PROVIDED ENTRIES:
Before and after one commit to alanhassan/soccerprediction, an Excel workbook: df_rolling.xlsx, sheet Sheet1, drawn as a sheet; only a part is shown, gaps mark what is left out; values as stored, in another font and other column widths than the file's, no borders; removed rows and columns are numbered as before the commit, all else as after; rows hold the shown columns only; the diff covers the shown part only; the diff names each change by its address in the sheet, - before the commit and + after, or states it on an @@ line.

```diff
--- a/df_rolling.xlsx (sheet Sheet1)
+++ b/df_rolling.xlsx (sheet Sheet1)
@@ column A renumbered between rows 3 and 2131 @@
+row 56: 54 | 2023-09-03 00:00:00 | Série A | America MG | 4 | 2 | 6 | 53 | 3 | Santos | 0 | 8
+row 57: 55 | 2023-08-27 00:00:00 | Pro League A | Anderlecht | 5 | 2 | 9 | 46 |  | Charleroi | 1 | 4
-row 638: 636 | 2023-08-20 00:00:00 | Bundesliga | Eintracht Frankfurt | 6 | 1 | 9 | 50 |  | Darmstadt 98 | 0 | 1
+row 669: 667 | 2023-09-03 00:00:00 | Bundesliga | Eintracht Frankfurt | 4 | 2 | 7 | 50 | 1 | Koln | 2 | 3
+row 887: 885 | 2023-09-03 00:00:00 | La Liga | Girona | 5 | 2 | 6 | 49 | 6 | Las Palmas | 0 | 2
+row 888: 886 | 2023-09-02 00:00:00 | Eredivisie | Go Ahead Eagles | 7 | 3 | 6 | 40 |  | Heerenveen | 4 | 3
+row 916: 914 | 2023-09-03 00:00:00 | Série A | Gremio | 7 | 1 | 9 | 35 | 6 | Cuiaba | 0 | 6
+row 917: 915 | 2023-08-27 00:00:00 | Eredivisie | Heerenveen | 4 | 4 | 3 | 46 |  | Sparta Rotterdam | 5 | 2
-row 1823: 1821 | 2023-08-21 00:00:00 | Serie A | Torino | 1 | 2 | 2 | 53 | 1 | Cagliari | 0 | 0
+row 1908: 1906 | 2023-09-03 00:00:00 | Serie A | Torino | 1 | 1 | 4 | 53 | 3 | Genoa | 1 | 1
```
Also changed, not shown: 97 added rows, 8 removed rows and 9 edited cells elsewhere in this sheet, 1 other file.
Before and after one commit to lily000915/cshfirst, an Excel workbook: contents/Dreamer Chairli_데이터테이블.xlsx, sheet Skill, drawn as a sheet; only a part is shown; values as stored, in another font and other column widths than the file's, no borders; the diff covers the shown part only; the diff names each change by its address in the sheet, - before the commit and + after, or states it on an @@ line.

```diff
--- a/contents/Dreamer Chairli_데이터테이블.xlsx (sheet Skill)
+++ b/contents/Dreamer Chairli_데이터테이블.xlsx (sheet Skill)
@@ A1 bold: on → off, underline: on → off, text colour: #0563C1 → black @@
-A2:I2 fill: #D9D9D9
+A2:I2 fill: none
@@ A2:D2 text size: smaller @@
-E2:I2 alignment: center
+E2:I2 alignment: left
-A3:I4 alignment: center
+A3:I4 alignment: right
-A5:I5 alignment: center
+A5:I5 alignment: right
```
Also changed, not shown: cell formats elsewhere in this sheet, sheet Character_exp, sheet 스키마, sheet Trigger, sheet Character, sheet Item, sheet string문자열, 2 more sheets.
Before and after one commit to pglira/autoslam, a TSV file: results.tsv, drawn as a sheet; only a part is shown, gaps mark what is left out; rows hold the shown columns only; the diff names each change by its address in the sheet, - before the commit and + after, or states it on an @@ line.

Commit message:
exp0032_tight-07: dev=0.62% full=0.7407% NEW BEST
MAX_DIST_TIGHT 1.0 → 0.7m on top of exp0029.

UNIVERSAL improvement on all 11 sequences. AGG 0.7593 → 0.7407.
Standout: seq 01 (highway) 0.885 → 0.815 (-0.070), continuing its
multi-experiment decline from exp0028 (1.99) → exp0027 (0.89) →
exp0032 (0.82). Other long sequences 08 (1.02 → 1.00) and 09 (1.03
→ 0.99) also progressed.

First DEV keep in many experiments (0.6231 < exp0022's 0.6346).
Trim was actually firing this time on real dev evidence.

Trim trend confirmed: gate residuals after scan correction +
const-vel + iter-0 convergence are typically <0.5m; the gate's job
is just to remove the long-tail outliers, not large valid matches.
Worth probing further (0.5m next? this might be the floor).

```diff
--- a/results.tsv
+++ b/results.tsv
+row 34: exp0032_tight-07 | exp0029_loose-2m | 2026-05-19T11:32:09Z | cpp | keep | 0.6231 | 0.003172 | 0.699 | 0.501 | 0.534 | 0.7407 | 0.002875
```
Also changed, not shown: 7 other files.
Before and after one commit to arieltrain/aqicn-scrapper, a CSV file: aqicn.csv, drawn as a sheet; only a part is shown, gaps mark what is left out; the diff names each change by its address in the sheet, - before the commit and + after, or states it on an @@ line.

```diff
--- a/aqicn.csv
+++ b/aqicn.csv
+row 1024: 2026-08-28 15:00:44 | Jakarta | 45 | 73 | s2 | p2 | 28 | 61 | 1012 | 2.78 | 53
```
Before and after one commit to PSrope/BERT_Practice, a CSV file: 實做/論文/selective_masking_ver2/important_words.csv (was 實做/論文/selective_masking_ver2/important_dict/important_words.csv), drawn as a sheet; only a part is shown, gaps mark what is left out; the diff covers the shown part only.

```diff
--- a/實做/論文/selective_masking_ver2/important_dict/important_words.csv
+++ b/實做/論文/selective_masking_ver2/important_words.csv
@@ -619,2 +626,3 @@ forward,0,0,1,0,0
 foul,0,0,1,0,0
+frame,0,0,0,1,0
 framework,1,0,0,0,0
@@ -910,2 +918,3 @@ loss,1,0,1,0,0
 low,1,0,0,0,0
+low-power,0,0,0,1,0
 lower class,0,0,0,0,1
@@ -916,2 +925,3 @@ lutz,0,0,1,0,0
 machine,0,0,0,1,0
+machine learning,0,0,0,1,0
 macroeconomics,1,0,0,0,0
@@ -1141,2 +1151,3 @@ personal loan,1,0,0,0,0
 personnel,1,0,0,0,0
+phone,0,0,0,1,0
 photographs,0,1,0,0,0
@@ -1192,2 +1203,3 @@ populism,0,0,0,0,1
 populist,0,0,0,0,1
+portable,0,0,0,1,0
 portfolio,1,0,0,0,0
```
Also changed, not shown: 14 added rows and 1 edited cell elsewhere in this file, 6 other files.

YOUR ASSIGNMENT: Return each line from the material that includes the string "alignment".

THE ANSWER:
-E2:I2 alignment: center
+E2:I2 alignment: left
-A3:I4 alignment: center
+A3:I4 alignment: right
-A5:I5 alignment: center
+A5:I5 alignment: right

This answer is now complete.